Task brief ▸ In the data that follows, every line containing the word "Species" should be returned.

===

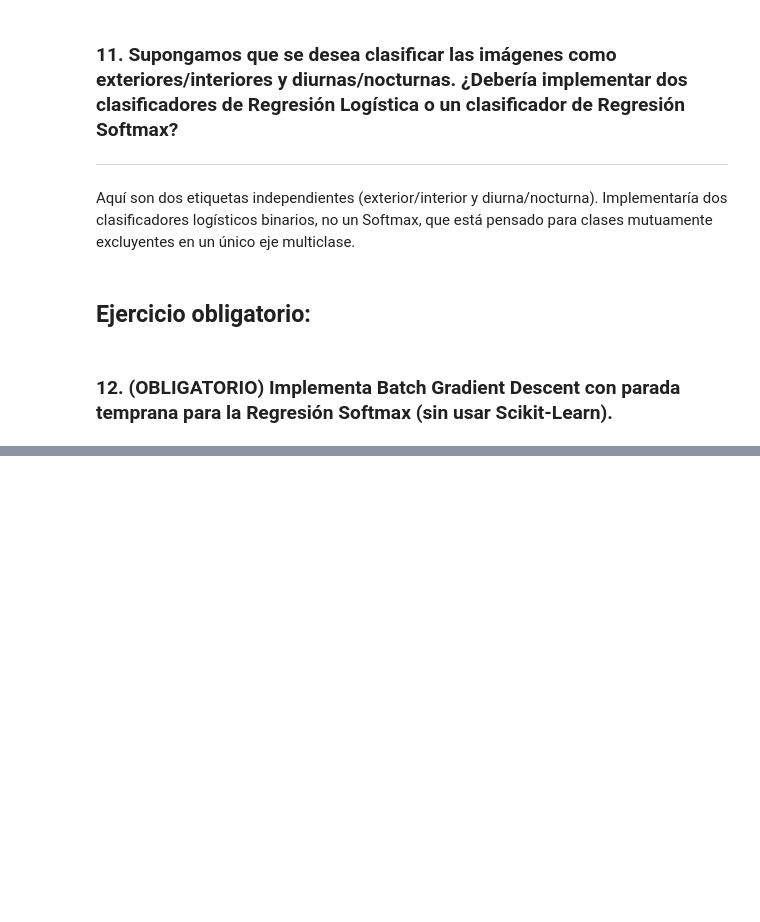
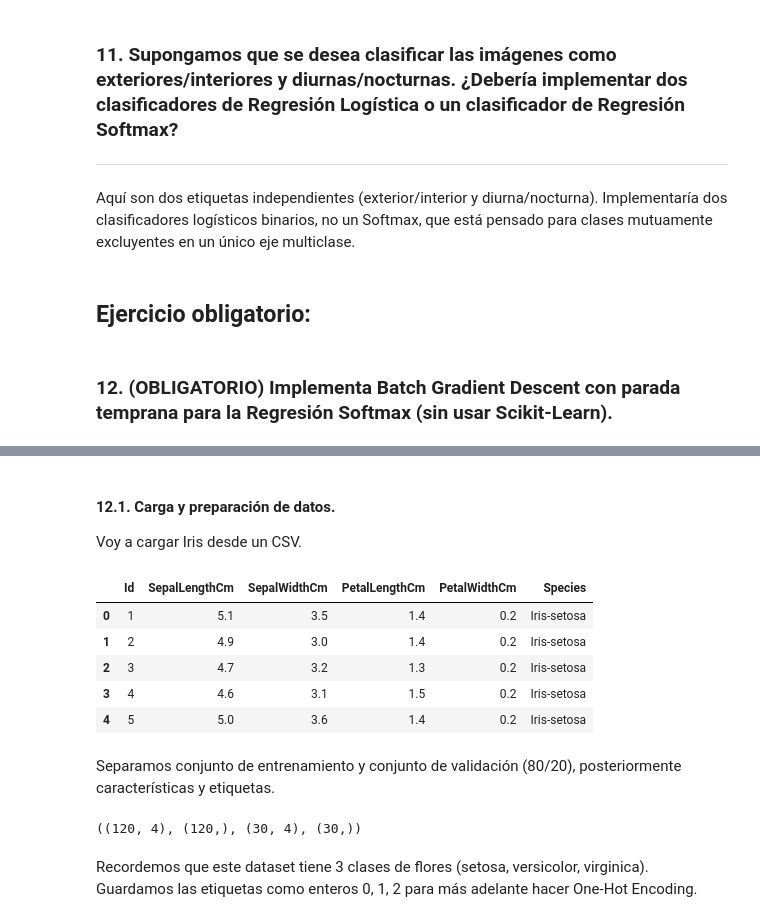
Before and after one commit to hugodidi/muria-machinelearning, a Jupyter notebook: Regression/notebooks/regression_exercises_diazdiazhugo.ipynb, the cells around one changed output, grey strips where cells are left out. Saved outputs shown, nothing was run; the diff lists cells and outputs as text; code cells hidden in the pictures; blank space fills up the shorter version.

```diff
--- a/Regression/notebooks/regression_exercises_diazdiazhugo.ipynb
+++ b/Regression/notebooks/regression_exercises_diazdiazhugo.ipynb
@@ -92,0 +154,37 @@ Aquí son dos etiquetas independientes (exterior/interior y diurna/nocturna). Im
+# %% [markdown]
+#### 12.1. Carga y preparación de datos.
+
+Voy a cargar Iris desde un CSV.
+# %%
+df = pd.read_csv(os.path.join(DATA_PATH, "iris.csv"))
+
+df.head()
+# %% [output]
+|  | Id | SepalLengthCm | SepalWidthCm | PetalLengthCm | PetalWidthCm | Species |
+| 0 | 1 | 5.1 | 3.5 | 1.4 | 0.2 | Iris-setosa |
+| 1 | 2 | 4.9 | 3.0 | 1.4 | 0.2 | Iris-setosa |
+| 2 | 3 | 4.7 | 3.2 | 1.3 | 0.2 | Iris-setosa |
+| 3 | 4 | 4.6 | 3.1 | 1.5 | 0.2 | Iris-setosa |
+| 4 | 5 | 5.0 | 3.6 | 1.4 | 0.2 | Iris-setosa |
+# %% [markdown]
+Separamos conjunto de entrenamiento y conjunto de validación (80/20), posteriormente características y etiquetas.
+# %%
+try:
+    df = df.drop("Id", axis=1) # Elimino columna Id
+except:
+    pass
+
+df_train = df.sample(frac=0.8, random_state=42) # 80% para train
+df_val = df.drop(df_train.index) # 20% para validación
+
+X_train = df_train.drop("Species", axis=1).values
+y_train = df_train["Species"].values
+
+X_val = df_val.drop("Species", axis=1).values
+y_val = df_val["Species"].values
+
+X_train.shape, y_train.shape, X_val.shape, y_val.shape
+# %% [output]
+((120, 4), (120,), (30, 4), (30,))
+# %% [markdown]
+Recordemos que este dataset tiene 3 clases de flores (setosa, versicolor, virginica). Guardamos las etiquetas como enteros 0, 1, 2 para más adelante hacer One-Hot Encoding.
```
Also changed, not shown: parts of 32 cells of this notebook, 3 other files.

===

Output of the task ▸
+|  | Id | SepalLengthCm | SepalWidthCm | PetalLengthCm | PetalWidthCm | Species |
+X_train = df_train.drop("Species", axis=1).values
+y_train = df_train["Species"].values
+X_val = df_val.drop("Species", axis=1).values
+y_val = df_val["Species"].values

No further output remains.